:: What is needed ::
The required answer is the data below, restated word for word with images omitted.

:: Data records ::
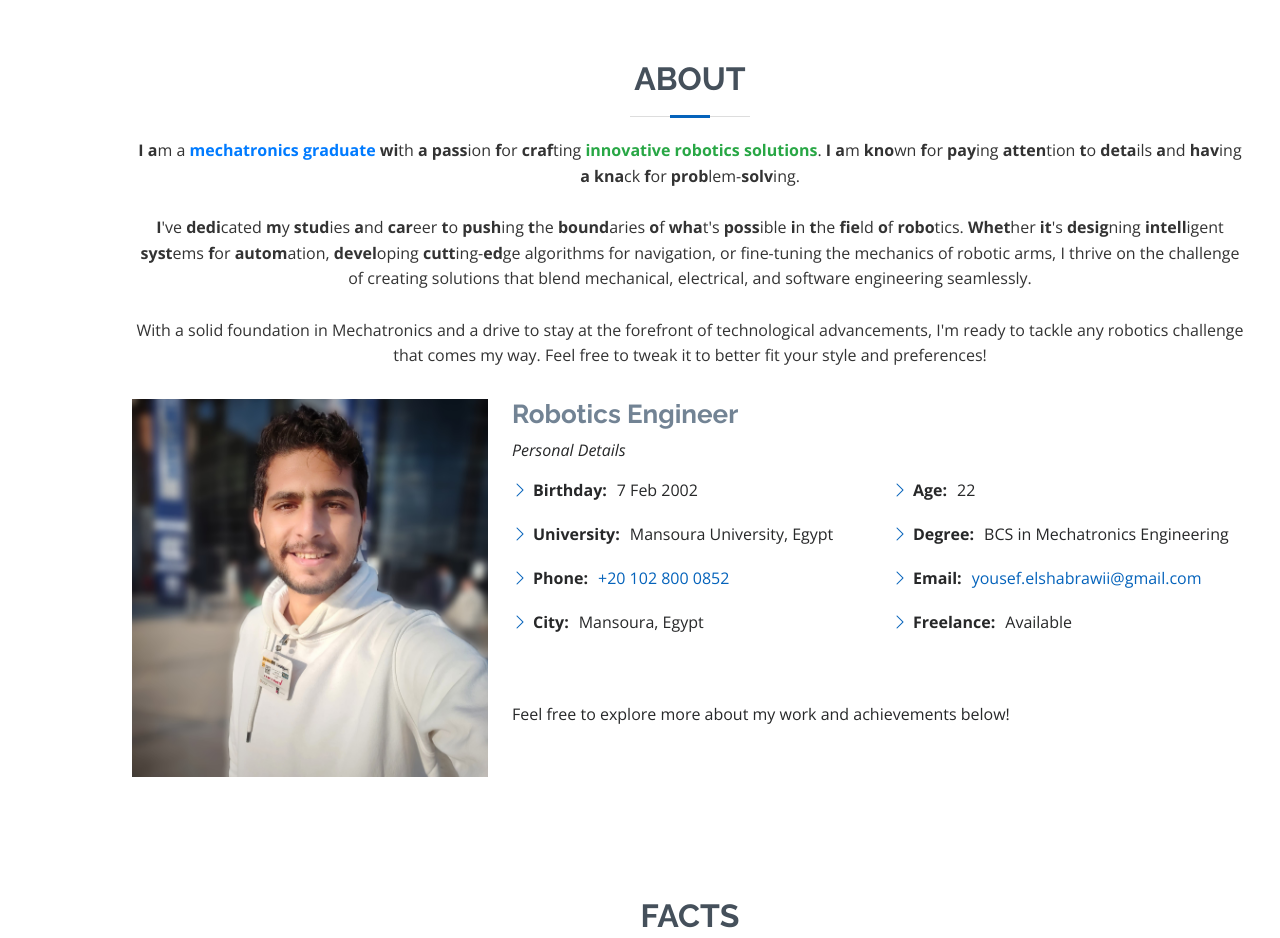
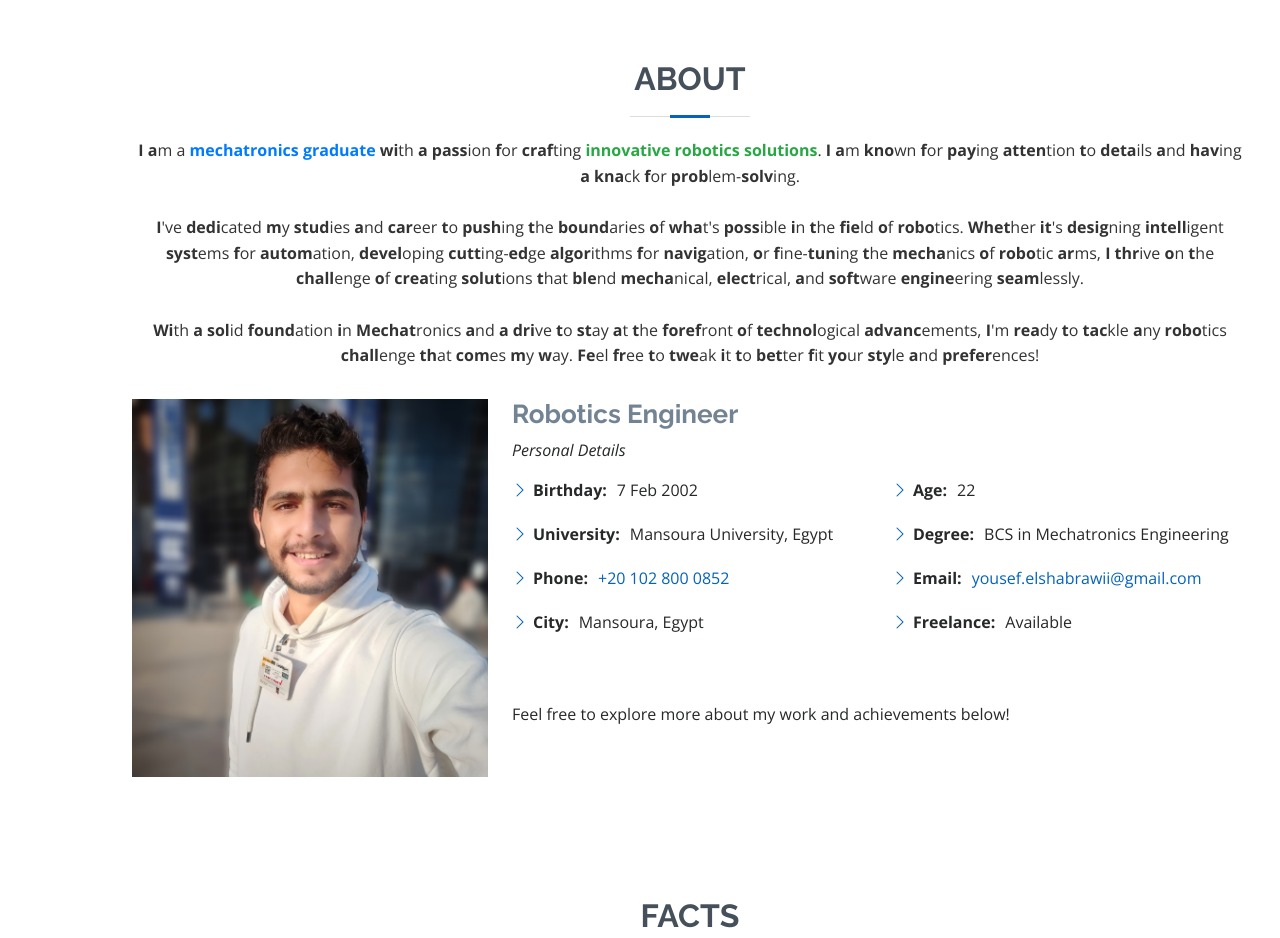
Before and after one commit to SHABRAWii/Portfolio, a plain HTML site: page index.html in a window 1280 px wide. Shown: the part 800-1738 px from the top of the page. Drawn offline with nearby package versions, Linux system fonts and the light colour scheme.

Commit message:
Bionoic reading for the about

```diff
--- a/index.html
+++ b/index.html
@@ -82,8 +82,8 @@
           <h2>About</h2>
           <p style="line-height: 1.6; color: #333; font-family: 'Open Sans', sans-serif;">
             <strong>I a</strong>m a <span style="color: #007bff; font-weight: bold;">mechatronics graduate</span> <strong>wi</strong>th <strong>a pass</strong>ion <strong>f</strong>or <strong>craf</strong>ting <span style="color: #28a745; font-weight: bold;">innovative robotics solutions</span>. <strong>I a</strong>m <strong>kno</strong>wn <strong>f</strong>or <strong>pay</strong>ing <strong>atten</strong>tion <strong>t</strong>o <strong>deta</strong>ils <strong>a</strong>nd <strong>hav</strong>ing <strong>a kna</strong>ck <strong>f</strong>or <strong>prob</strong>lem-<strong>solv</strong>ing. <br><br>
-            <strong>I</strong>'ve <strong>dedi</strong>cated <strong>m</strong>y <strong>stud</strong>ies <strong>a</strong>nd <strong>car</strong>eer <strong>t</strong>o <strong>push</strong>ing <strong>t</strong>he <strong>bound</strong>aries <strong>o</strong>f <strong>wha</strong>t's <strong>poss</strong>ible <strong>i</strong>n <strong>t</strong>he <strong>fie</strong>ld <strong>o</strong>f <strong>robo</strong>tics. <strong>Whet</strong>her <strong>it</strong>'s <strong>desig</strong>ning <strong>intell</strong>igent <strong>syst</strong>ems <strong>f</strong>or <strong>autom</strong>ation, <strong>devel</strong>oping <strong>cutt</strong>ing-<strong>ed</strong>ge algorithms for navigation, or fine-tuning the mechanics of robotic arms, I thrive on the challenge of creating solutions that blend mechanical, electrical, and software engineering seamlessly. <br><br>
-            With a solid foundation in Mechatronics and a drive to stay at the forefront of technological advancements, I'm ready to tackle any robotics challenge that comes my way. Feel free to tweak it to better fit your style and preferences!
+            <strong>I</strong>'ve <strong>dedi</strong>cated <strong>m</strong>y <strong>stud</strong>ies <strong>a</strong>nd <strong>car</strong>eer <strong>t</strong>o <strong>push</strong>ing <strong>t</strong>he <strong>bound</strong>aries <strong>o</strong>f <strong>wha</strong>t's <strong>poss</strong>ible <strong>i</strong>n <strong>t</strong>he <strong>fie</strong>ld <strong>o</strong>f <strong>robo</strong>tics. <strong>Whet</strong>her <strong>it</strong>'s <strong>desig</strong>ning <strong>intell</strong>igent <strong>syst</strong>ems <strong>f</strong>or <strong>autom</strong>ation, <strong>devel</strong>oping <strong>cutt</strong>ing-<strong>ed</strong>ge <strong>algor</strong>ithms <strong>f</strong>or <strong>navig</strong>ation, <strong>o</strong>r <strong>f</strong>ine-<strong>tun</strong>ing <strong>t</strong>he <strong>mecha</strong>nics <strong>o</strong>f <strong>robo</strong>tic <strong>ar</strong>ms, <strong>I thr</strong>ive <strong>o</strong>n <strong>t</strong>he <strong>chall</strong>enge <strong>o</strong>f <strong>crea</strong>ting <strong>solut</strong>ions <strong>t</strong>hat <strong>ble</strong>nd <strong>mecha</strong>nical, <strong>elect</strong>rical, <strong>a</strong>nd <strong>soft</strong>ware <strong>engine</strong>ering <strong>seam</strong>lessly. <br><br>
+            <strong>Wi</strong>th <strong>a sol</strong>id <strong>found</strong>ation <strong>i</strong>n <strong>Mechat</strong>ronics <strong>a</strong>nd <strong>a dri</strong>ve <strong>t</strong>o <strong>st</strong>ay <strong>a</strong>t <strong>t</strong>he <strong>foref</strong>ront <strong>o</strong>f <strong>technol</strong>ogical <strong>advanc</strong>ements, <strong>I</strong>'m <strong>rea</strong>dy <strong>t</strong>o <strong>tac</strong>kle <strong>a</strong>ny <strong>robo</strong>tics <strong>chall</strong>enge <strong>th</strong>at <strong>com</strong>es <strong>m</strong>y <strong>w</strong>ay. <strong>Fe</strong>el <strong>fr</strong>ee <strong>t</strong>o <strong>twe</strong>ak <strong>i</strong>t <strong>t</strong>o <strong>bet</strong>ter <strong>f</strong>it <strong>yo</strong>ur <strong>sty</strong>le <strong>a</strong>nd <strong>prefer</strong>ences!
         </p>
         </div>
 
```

:: Reply to the task ::
Before and after one commit to SHABRAWii/Portfolio, a plain HTML site: page index.html in a window 1280 px wide. Shown: the part 800-1738 px from the top of the page. Drawn offline with nearby package versions, Linux system fonts and the light colour scheme.

Commit message:
Bionoic reading for the about

```diff
--- a/index.html
+++ b/index.html
@@ -82,8 +82,8 @@
           <h2>About</h2>
           <p style="line-height: 1.6; color: #333; font-family: 'Open Sans', sans-serif;">
             <strong>I a</strong>m a <span style="color: #007bff; font-weight: bold;">mechatronics graduate</span> <strong>wi</strong>th <strong>a pass</strong>ion <strong>f</strong>or <strong>craf</strong>ting <span style="color: #28a745; font-weight: bold;">innovative robotics solutions</span>. <strong>I a</strong>m <strong>kno</strong>wn <strong>f</strong>or <strong>pay</strong>ing <strong>atten</strong>tion <strong>t</strong>o <strong>deta</strong>ils <strong>a</strong>nd <strong>hav</strong>ing <strong>a kna</strong>ck <strong>f</strong>or <strong>prob</strong>lem-<strong>solv</strong>ing. <br><br>
-            <strong>I</strong>'ve <strong>dedi</strong>cated <strong>m</strong>y <strong>stud</strong>ies <strong>a</strong>nd <strong>car</strong>eer <strong>t</strong>o <strong>push</strong>ing <strong>t</strong>he <strong>bound</strong>aries <strong>o</strong>f <strong>wha</strong>t's <strong>poss</strong>ible <strong>i</strong>n <strong>t</strong>he <strong>fie</strong>ld <strong>o</strong>f <strong>robo</strong>tics. <strong>Whet</strong>her <strong>it</strong>'s <strong>desig</strong>ning <strong>intell</strong>igent <strong>syst</strong>ems <strong>f</strong>or <strong>autom</strong>ation, <strong>devel</strong>oping <strong>cutt</strong>ing-<strong>ed</strong>ge algorithms for navigation, or fine-tuning the mechanics of robotic arms, I thrive on the challenge of creating solutions that blend mechanical, electrical, and software engineering seamlessly. <br><br>
-            With a solid foundation in Mechatronics and a drive to stay at the forefront of technological advancements, I'm ready to tackle any robotics challenge that comes my way. Feel free to tweak it to better fit your style and preferences!
+            <strong>I</strong>'ve <strong>dedi</strong>cated <strong>m</strong>y <strong>stud</strong>ies <strong>a</strong>nd <strong>car</strong>eer <strong>t</strong>o <strong>push</strong>ing <strong>t</strong>he <strong>bound</strong>aries <strong>o</strong>f <strong>wha</strong>t's <strong>poss</strong>ible <strong>i</strong>n <strong>t</strong>he <strong>fie</strong>ld <strong>o</strong>f <strong>robo</strong>tics. <strong>Whet</strong>her <strong>it</strong>'s <strong>desig</strong>ning <strong>intell</strong>igent <strong>syst</strong>ems <strong>f</strong>or <strong>autom</strong>ation, <strong>devel</strong>oping <strong>cutt</strong>ing-<strong>ed</strong>ge <strong>algor</strong>ithms <strong>f</strong>or <strong>navig</strong>ation, <strong>o</strong>r <strong>f</strong>ine-<strong>tun</strong>ing <strong>t</strong>he <strong>mecha</strong>nics <strong>o</strong>f <strong>robo</strong>tic <strong>ar</strong>ms, <strong>I thr</strong>ive <strong>o</strong>n <strong>t</strong>he <strong>chall</strong>enge <strong>o</strong>f <strong>crea</strong>ting <strong>solut</strong>ions <strong>t</strong>hat <strong>ble</strong>nd <strong>mecha</strong>nical, <strong>elect</strong>rical, <strong>a</strong>nd <strong>soft</strong>ware <strong>engine</strong>ering <strong>seam</strong>lessly. <br><br>
+            <strong>Wi</strong>th <strong>a sol</strong>id <strong>found</strong>ation <strong>i</strong>n <strong>Mechat</strong>ronics <strong>a</strong>nd <strong>a dri</strong>ve <strong>t</strong>o <strong>st</strong>ay <strong>a</strong>t <strong>t</strong>he <strong>foref</strong>ront <strong>o</strong>f <strong>technol</strong>ogical <strong>advanc</strong>ements, <strong>I</strong>'m <strong>rea</strong>dy <strong>t</strong>o <strong>tac</strong>kle <strong>a</strong>ny <strong>robo</strong>tics <strong>chall</strong>enge <strong>th</strong>at <strong>com</strong>es <strong>m</strong>y <strong>w</strong>ay. <strong>Fe</strong>el <strong>fr</strong>ee <strong>t</strong>o <strong>twe</strong>ak <strong>i</strong>t <strong>t</strong>o <strong>bet</strong>ter <strong>f</strong>it <strong>yo</strong>ur <strong>sty</strong>le <strong>a</strong>nd <strong>prefer</strong>ences!
         </p>
         </div>
 
```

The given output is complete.